River Valley Market, Northampton, Mass.
River Valley Market in Northampton, Mass. is celebrating its sixth anniversary, and has long been a model of food co-op startup success. This doesn’t mean they didn’t experience setbacks on the road to opening their co-op, but they always persevered, driven by a will to finish what they’d started, and their belief in cooperative business values. They’ve continued to foster a strong relationship with the co-op’s owners and the community, and when it was time to do another capital campaign, the co-op’s leadership was overwhelmed with an outpouring of cash and goodwill.
Two years before the co-op opened in 2007, the founding group had led a member loan campaign that achieved $1 million, which was an all-time high for a startup food co-op at the time. This year, the co-op needed to refinance some commercial bank loans. The board decided to do another member loan campaign to do this. They needed at least $1.3 million to reach this goal, but board president Dorian Gregory said they decided to be “audacious” and ask for $2 million total to also help finance a deli remodel as well.
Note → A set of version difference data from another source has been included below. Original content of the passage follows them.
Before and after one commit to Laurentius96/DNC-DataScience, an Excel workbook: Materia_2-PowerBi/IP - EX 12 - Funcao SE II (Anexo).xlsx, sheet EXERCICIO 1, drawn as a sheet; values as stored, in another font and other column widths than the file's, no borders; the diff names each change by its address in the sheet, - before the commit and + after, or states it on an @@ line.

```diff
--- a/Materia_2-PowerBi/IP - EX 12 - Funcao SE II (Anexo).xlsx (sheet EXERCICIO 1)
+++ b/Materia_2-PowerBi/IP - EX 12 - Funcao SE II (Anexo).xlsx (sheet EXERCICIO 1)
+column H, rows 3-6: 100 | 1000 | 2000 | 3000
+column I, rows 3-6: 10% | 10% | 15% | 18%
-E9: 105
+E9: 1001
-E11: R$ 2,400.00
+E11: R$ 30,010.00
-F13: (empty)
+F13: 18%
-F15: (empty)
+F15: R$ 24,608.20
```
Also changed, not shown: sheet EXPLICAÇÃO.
River Valley Market met that goal and then some, by raising a total of $2.4 million.
“I’m so moved and impressed and surprised by what this community can do,” Gregory said. “Plus, we raised this capital for the unexciting reason of refinancing.” She credits the work of the board, management and staff for coming together to explain the benefits of owner capital to the community. “We told them that by refinancing with member-owner loans the co-op would be more stable, have a stronger balance sheet, and be in a better equity position.”
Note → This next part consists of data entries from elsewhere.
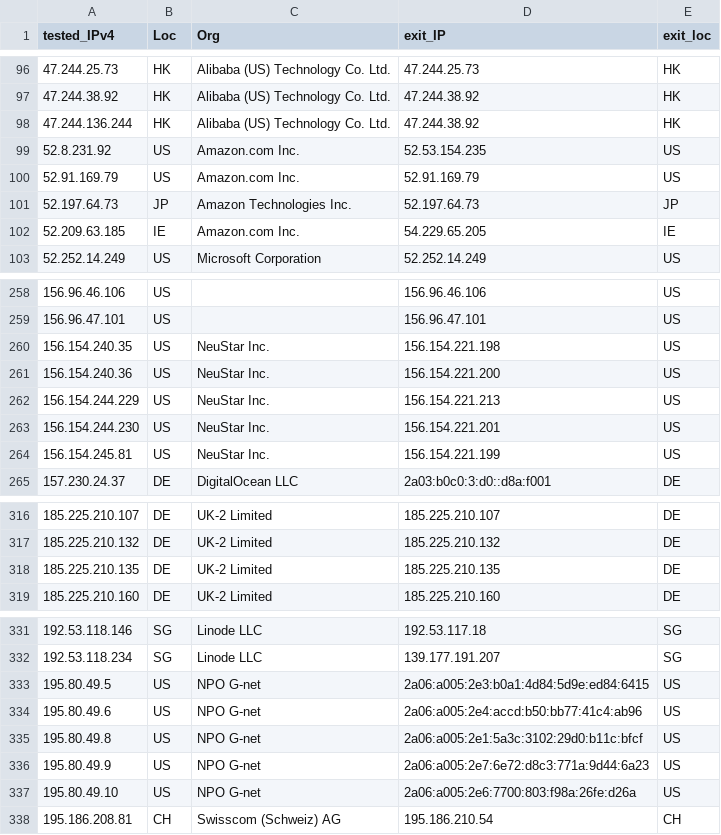
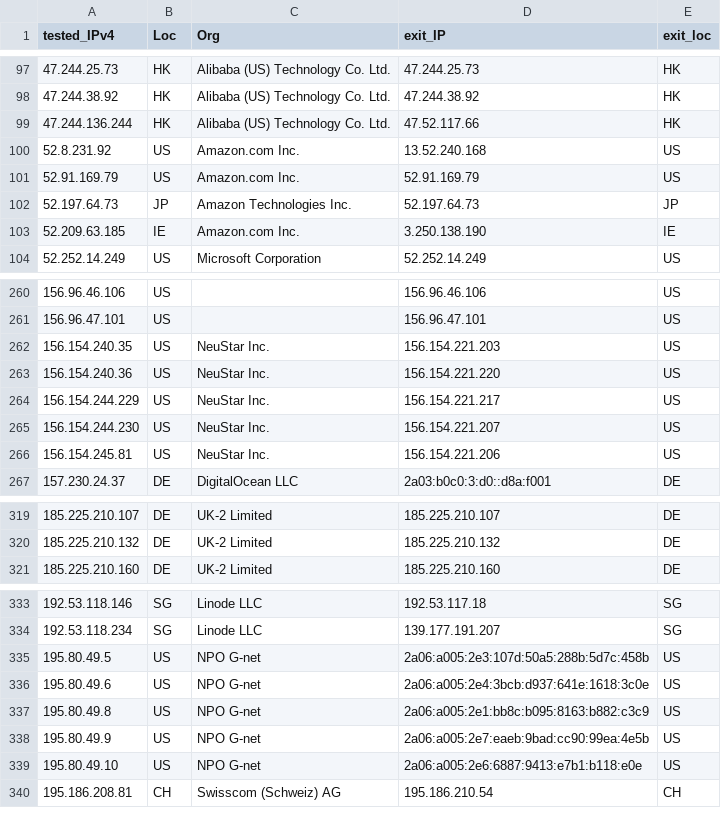
Before and after one commit to tr1s7an/Unofficial-Cloudflare-nodes, a CSV file: results.csv, drawn as a sheet; only a part is shown, gaps mark what is left out; the diff covers the shown part only.

```diff
--- a/results.csv
+++ b/results.csv
@@ -97,7 +98,7 @@ tested_IPv4,Loc,Org,exit_IP,exit_loc
 47.244.38.92,HK,Alibaba (US) Technology Co.  Ltd.,47.244.38.92,HK
-47.244.136.244,HK,Alibaba (US) Technology Co.  Ltd.,47.244.38.92,HK
-52.8.231.92,US,Amazon.com  Inc.,52.53.154.235,US
+47.244.136.244,HK,Alibaba (US) Technology Co.  Ltd.,47.52.117.66,HK
+52.8.231.92,US,Amazon.com  Inc.,13.52.240.168,US
 52.91.169.79,US,Amazon.com  Inc.,52.91.169.79,US
 52.197.64.73,JP,Amazon Technologies Inc.,52.197.64.73,JP
-52.209.63.185,IE,Amazon.com  Inc.,54.229.65.205,IE
+52.209.63.185,IE,Amazon.com  Inc.,3.250.138.190,IE
 52.252.14.249,US,Microsoft Corporation,52.252.14.249,US
@@ -259,7 +261,7 @@ tested_IPv4,Loc,Org,exit_IP,exit_loc
 156.96.47.101,US,,156.96.47.101,US
-156.154.240.35,US,NeuStar  Inc.,156.154.221.198,US
-156.154.240.36,US,NeuStar  Inc.,156.154.221.200,US
-156.154.244.229,US,NeuStar  Inc.,156.154.221.213,US
-156.154.244.230,US,NeuStar  Inc.,156.154.221.201,US
-156.154.245.81,US,NeuStar  Inc.,156.154.221.199,US
+156.154.240.35,US,NeuStar  Inc.,156.154.221.203,US
+156.154.240.36,US,NeuStar  Inc.,156.154.221.220,US
+156.154.244.229,US,NeuStar  Inc.,156.154.221.217,US
+156.154.244.230,US,NeuStar  Inc.,156.154.221.207,US
+156.154.245.81,US,NeuStar  Inc.,156.154.221.206,US
 157.230.24.37,DE,DigitalOcean  LLC,2a03:b0c0:3:d0::d8a:f001,DE
@@ -317,3 +320,2 @@ tested_IPv4,Loc,Org,exit_IP,exit_loc
 185.225.210.132,DE,UK-2 Limited,185.225.210.132,DE
-185.225.210.135,DE,UK-2 Limited,185.225.210.135,DE
 185.225.210.160,DE,UK-2 Limited,185.225.210.160,DE
@@ -332,7 +334,7 @@ tested_IPv4,Loc,Org,exit_IP,exit_loc
 192.53.118.234,SG,Linode  LLC,139.177.191.207,SG
-195.80.49.5,US,NPO G-net,2a06:a005:2e3:b0a1:4d84:5d9e:ed84:6415,US
-195.80.49.6,US,NPO G-net,2a06:a005:2e4:accd:b50:bb77:41c4:ab96,US
-195.80.49.8,US,NPO G-net,2a06:a005:2e1:5a3c:3102:29d0:b11c:bfcf,US
-195.80.49.9,US,NPO G-net,2a06:a005:2e7:6e72:d8c3:771a:9d44:6a23,US
-195.80.49.10,US,NPO G-net,2a06:a005:2e6:7700:803:f98a:26fe:d26a,US
+195.80.49.5,US,NPO G-net,2a06:a005:2e3:107d:50a5:288b:5d7c:458b,US
+195.80.49.6,US,NPO G-net,2a06:a005:2e4:3bcb:d937:641e:1618:3c0e,US
+195.80.49.8,US,NPO G-net,2a06:a005:2e1:bb8c:b095:8163:b882:c3c9,US
+195.80.49.9,US,NPO G-net,2a06:a005:2e7:eaeb:9bad:cc90:99ea:4e5b,US
+195.80.49.10,US,NPO G-net,2a06:a005:2e6:6887:9413:e7b1:b118:e0e,US
 195.186.208.81,CH,Swisscom (Schweiz) AG,195.186.210.54,CH
```
Also changed, not shown: 5 added rows, 2 removed rows and 6 edited cells elsewhere in this file.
Gregory believes that their successful member loan campaign was also the result of an “ongoing consciousness” at the co-op over the years about keeping all stakeholders involved in the conversation about where the co-op is going. “Our board talks a lot about the best ways to communicate with our member-owners, shoppers, staff, general manager and the community. It’s a huge priority for us,” Gregory said. “Our communication and conversations help people move in the direction of the common good.” So when the co-op asked members to support the co-op’s goals with their money, the groundwork for that had already been developed. “It’s a real contrast to the nonprofit world where it’s a ‘fundraising appeal.’ In this situation people are asked to see themselves as owners,” she added. The co-op currently has 6,300 members and growing.
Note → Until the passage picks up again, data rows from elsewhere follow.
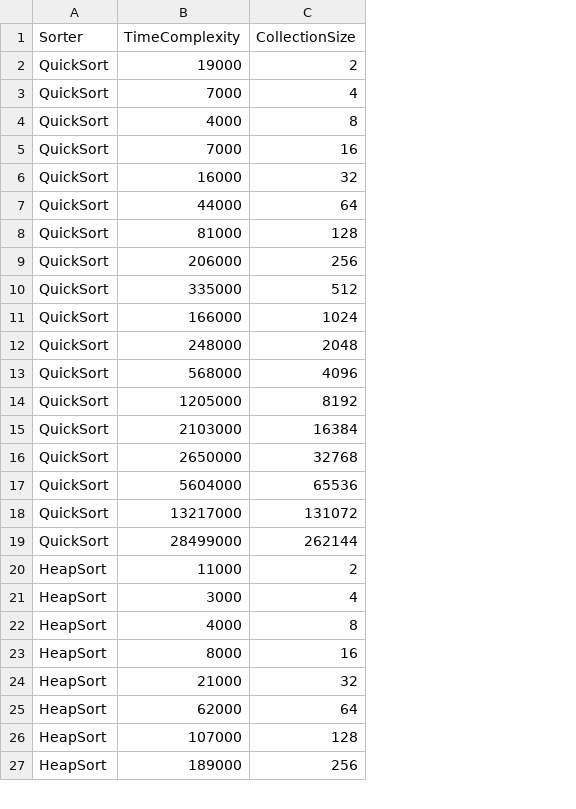
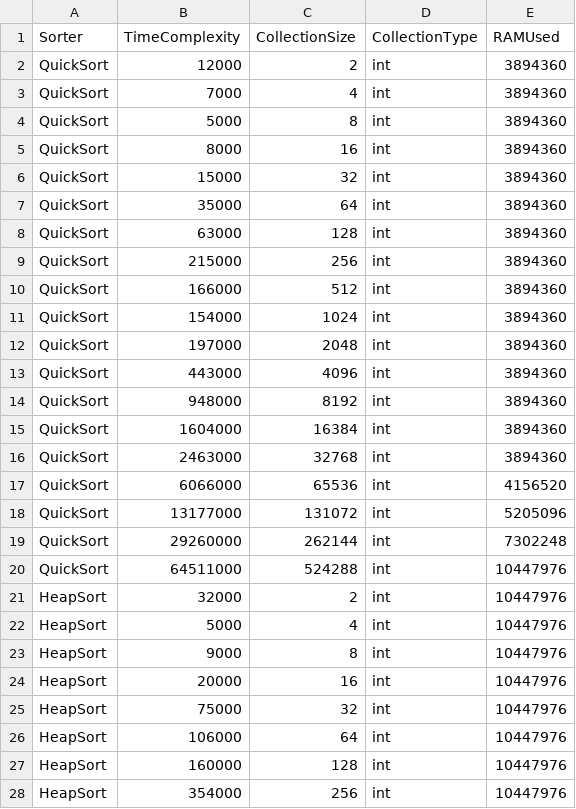
Before and after one commit to Konfistador/SortingAlgorithmsAR, a CSV file: Petko/target/classes/analysisReport.csv, drawn as a sheet; only a part is shown; addresses are those after the commit; the diff covers the shown part only; the diff names each change by its address in the sheet, - before the commit and + after, or states it on an @@ line.

```diff
--- a/Petko/target/classes/analysisReport.csv
+++ b/Petko/target/classes/analysisReport.csv
+column D (CollectionType), rows 2-19: all int; rows 21-28: all int
+column E (RAMUsed), rows 2-19: 3894360 | 3894360 | 3894360 | 3894360 | 3894360 | 3894360 | 3894360 | 3894360 | 3894360 | 3894360 | 3894360 | 3894360 | 3894360 | 3894360 | 3894360 | 4156520 | 5205096 | 7302248; rows 21-28: all 10447976
-B2 (TimeComplexity): 19000
+B2 (TimeComplexity): 12000
-B4 (TimeComplexity): 4000
+B4 (TimeComplexity): 5000
-B5 (TimeComplexity): 7000
+B5 (TimeComplexity): 8000
-B6 (TimeComplexity): 16000
+B6 (TimeComplexity): 15000
-B7 (TimeComplexity): 44000
+B7 (TimeComplexity): 35000
-B8 (TimeComplexity): 81000
+B8 (TimeComplexity): 63000
-B9 (TimeComplexity): 206000
+B9 (TimeComplexity): 215000
-B10 (TimeComplexity): 335000
+B10 (TimeComplexity): 166000
-B11 (TimeComplexity): 166000
+B11 (TimeComplexity): 154000
-B12 (TimeComplexity): 248000
+B12 (TimeComplexity): 197000
-B13 (TimeComplexity): 568000
+B13 (TimeComplexity): 443000
-B14 (TimeComplexity): 1205000
+B14 (TimeComplexity): 948000
-B15 (TimeComplexity): 2103000
+B15 (TimeComplexity): 1604000
-B16 (TimeComplexity): 2650000
+B16 (TimeComplexity): 2463000
-B17 (TimeComplexity): 5604000
+B17 (TimeComplexity): 6066000
-B18 (TimeComplexity): 13217000
+B18 (TimeComplexity): 13177000
-B19 (TimeComplexity): 28499000
+B19 (TimeComplexity): 29260000
+row 20: QuickSort | 64511000 | 524288 | int | 10447976
-B21 (TimeComplexity): 11000
+B21 (TimeComplexity): 32000
-B22 (TimeComplexity): 3000
+B22 (TimeComplexity): 5000
-B23 (TimeComplexity): 4000
+B23 (TimeComplexity): 9000
-B24 (TimeComplexity): 8000
+B24 (TimeComplexity): 20000
-B25 (TimeComplexity): 21000
+B25 (TimeComplexity): 75000
-B26 (TimeComplexity): 62000
+B26 (TimeComplexity): 106000
-B27 (TimeComplexity): 107000
+B27 (TimeComplexity): 160000
-B28 (TimeComplexity): 189000
+B28 (TimeComplexity): 354000
```
Also changed, not shown: 1 added row, 36 removed rows and 10 edited cells elsewhere in this file, Petko/src/main/resources/analysisReport.csv, 16 other files.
Gregory also credits Gayle Sullivan, marketing assistant at River Valley Market, with creating an elaborate fundraising thermometer in the shape of a carrot that generated excitement in the store. When the co-op met its goal, flashing neon lights on top of the carrot would turn on when the funding went Over the Top. They also brought this exciting carrot to a loan campaign dinner and people took pictures with it. “We did really silly things with the carrot,” she said. And at the end of the day “we had people coming together to build a more just food economy.” Ok, does this all make strategic leadership and capital campaigns sound like a blast? Absolutely. They had fun and they worked hard. Gregory said, “The only way to build success here is to do it together.”
4PCG Focus—Strategic Leadership:successfully articulating the cooperative’s direction/purpose and setting up the organization for movement in this direction. Each issue of Connections will focus on one pillar of the Four Pillars of Cooperative Governance. For more information about 4PCG, read the article in the January/February 2014 issue of Cooperative Grocer.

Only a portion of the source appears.